F. Recognizes that there are differences in the needs of children, youth and families.

1. Meets each client’s needs on an individual basis.

2. Considers the implications of acceptance for the child, other children, and the family when gratuities or benefits are offered from a child, youth  or family.

G. Recognizes that competent service often requires collaboration. Such service is a cooperative effort drawing upon the expertise of many.

1. Administers medication prescribed by the lawful prescribing practitioner in accordance with the prescribed directions and only for medical purposes. Seeks consultation when necessary.

2. Refers the client to other professionals and/or seeks assistance to ensure appropriate services.

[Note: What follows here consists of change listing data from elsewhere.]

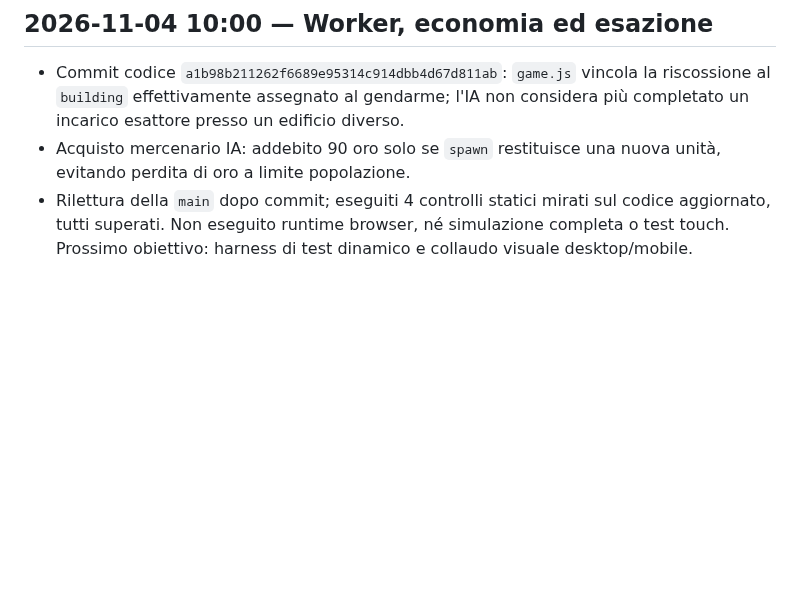
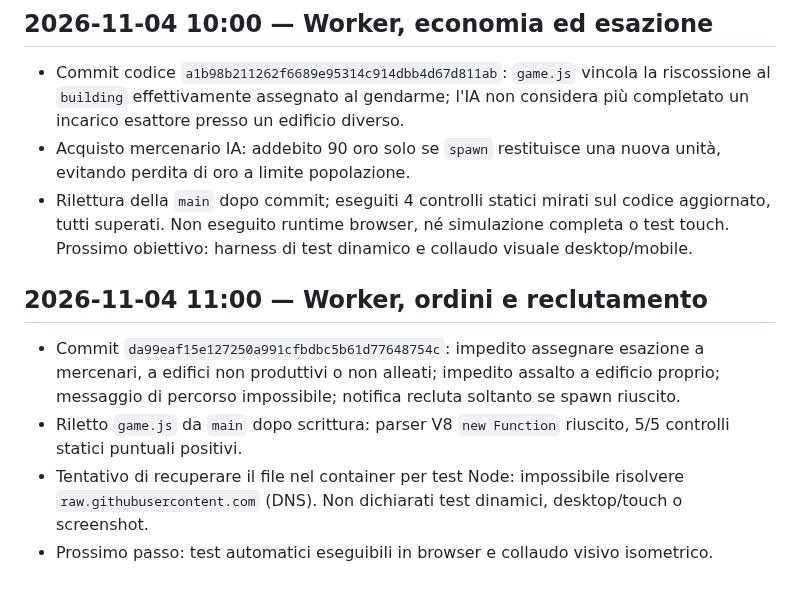
Before and after one commit to CzekUns/Rtsmobile, a Markdown page: quartieri-ombra/WORKLOG.md, the part around the change. GitHub-like rendering; blank space fills up the shorter version.

Commit message:
docs(quartieri-ombra): record 11:00 gameplay fixes and verification

```diff
--- a/quartieri-ombra/WORKLOG.md
+++ b/quartieri-ombra/WORKLOG.md
@@ -33,3 +33,9 @@
 - Commit codice `a1b98b211262f6689e95314c914dbb4d67d811ab`: `game.js` vincola la riscossione al `building` effettivamente assegnato al gendarme; l'IA non considera più completato un incarico esattore presso un edificio diverso.
 - Acquisto mercenario IA: addebito 90 oro solo se `spawn` restituisce una nuova unità, evitando perdita di oro a limite popolazione.
 - Rilettura della `main` dopo commit; eseguiti 4 controlli statici mirati sul codice aggiornato, tutti superati. Non eseguito runtime browser, né simulazione completa o test touch. Prossimo obiettivo: harness di test dinamico e collaudo visuale desktop/mobile.
+
+## 2026-11-04 11:00 — Worker, ordini e reclutamento
+- Commit `da99eaf15e127250a991cfbdbc5b61d77648754c`: impedito assegnare esazione a mercenari, a edifici non produttivi o non alleati; impedito assalto a edificio proprio; messaggio di percorso impossibile; notifica recluta soltanto se spawn riuscito.
+- Riletto `game.js` da `main` dopo scrittura: parser V8 `new Function` riuscito, 5/5 controlli statici puntuali positivi.
+- Tentativo di recuperare il file nel container per test Node: impossibile risolvere `raw.githubusercontent.com` (DNS). Non dichiarati test dinamici, desktop/touch o screenshot.
+- Prossimo passo: test automatici eseguibili in browser e collaudo visivo isometrico.
```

3. Observes, assesses, and evaluates services/treatments prescribed or designed by other professionals.

H. Recognizes the client’s membership within a family and community, and facilitates the participation of significant others in service to the client.

I. Fosters client self determination.

J. Respects the privacy of clients and holds in confidence information obtained in the course of professional service.

K. Ensures that the boundaries between professional and personal relationships with clients is explicitly understood and respected, and that the practitioner’s behavior is appropriate to this difference.

1. Sexual intimacy with a client, or the family member of a client, is unethical.



A. Treats colleagues with respect, courtesy, fairness, and good faith.

B. Relates to the clients of colleagues with professional consideration.

C. Respects the commitments made to the employer/employing organization.


A. Recognizes that in situations of professional practice the standards in this code shall guide the resolution of ethical conflicts.

B. Promotes ethical conduct by members of the profession.

1. Seeks arbitration or mediation when conflicts with colleagues require                                  consultation and if an informal resolution seems appropriate.

2. Reports ethical violations to appropriate persons and/or bodies when an informal resolution is not appropriate.

C. Encourages collaborative participation by professionals, client, family and community to share responsibility for client outcomes.

D. Ensures that research is designed, conducted, and reported in accordance with high quality Child and Youth Care practice, and recognized standards of scholarship, and research ethics.

E. Ensures that education and training programs are competently designed and delivered.

1. Programs meet the requirements/claims set forth by the program.

2. Experiences provided are properly supervised.

F. Ensures that administrators and supervisors lead programs in high quality and ethical practice in relation to clients, staff, governing bodies, and the community.

1. Provides support for professional growth.

2. Evaluates staff on the basis of performance on established  requirements.


A. Contributes to the profession in making services available to the public.

B. Promotes understanding and facilitates acceptance of diversity in society.

C. Demonstrates the standards of this Code with students and volunteers.

D. Encourages informed participation by the public in shaping social policies and institutions.


2Client is defined as the child, family, and former clients.